**Aim of the task:** Give the number of lines that contain "contours" in the listing, and write nothing else.

▬▬▬▬▬▬▬▬▬▬

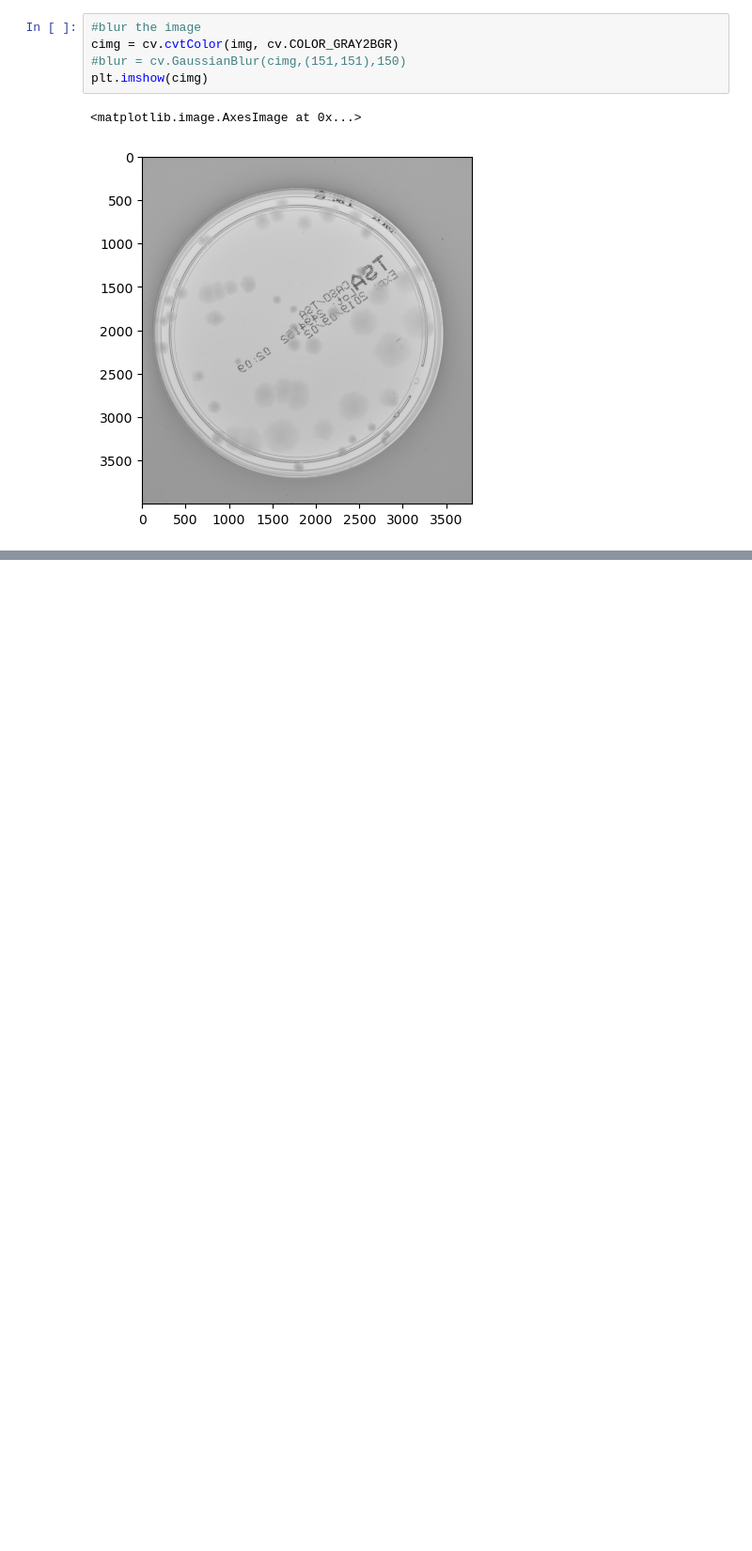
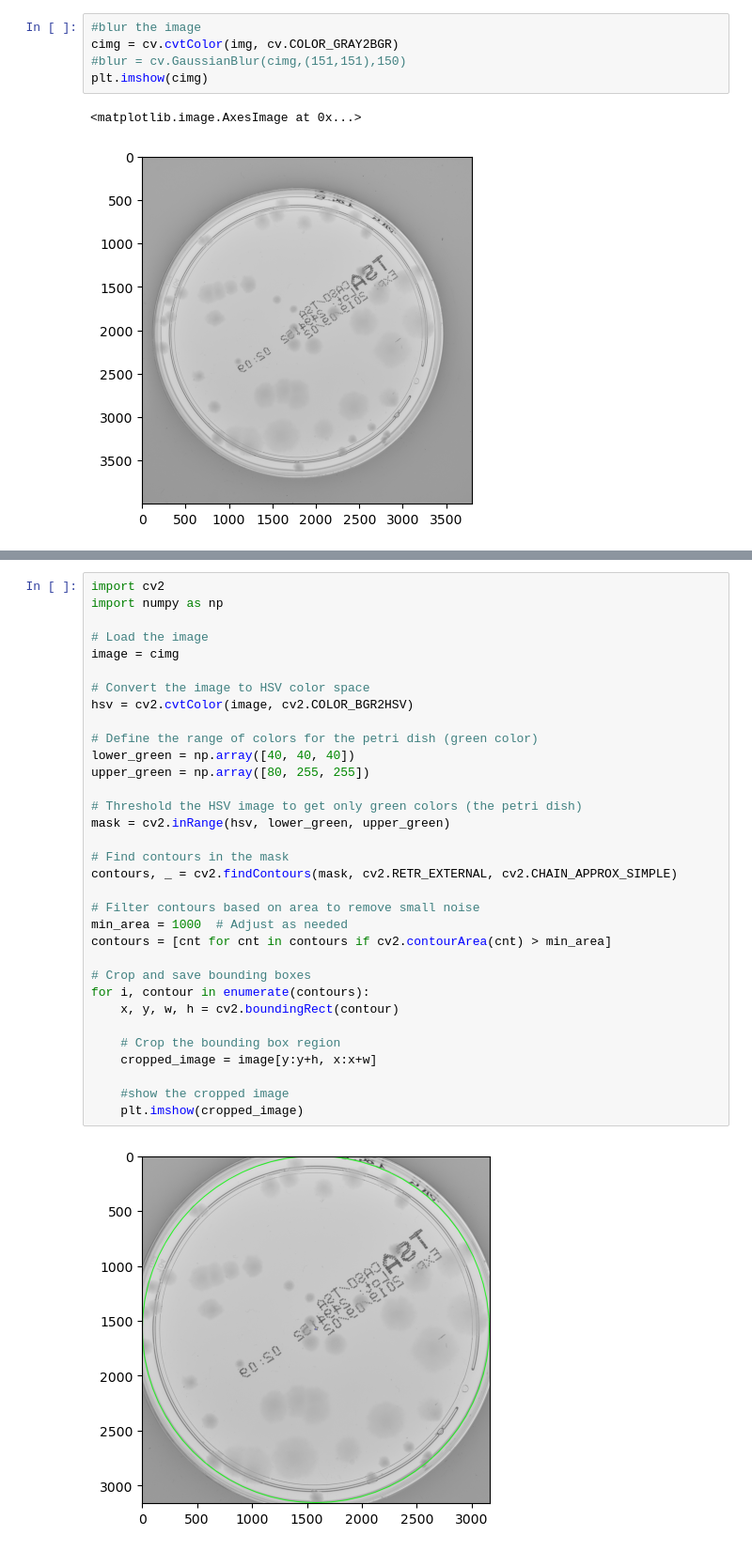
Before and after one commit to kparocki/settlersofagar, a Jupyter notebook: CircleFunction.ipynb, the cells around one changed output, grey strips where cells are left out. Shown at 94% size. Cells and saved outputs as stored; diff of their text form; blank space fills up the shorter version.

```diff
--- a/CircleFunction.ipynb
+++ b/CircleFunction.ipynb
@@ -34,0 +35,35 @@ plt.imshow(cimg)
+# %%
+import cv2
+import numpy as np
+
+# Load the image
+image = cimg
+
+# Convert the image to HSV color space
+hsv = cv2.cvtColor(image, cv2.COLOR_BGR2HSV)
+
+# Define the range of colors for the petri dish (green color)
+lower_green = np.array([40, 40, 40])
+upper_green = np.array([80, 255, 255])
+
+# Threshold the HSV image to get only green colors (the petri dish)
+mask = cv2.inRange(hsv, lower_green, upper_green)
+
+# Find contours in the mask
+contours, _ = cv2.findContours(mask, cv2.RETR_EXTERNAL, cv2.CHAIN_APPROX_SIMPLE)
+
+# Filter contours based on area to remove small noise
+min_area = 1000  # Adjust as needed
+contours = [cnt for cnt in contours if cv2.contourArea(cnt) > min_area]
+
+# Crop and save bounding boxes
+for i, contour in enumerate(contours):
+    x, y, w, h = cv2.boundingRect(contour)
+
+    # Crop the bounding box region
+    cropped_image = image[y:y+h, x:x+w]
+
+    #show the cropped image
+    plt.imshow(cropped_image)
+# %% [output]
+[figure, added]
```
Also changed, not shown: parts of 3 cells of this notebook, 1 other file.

▬▬▬▬▬▬▬▬▬▬

**Finished exercise:** 5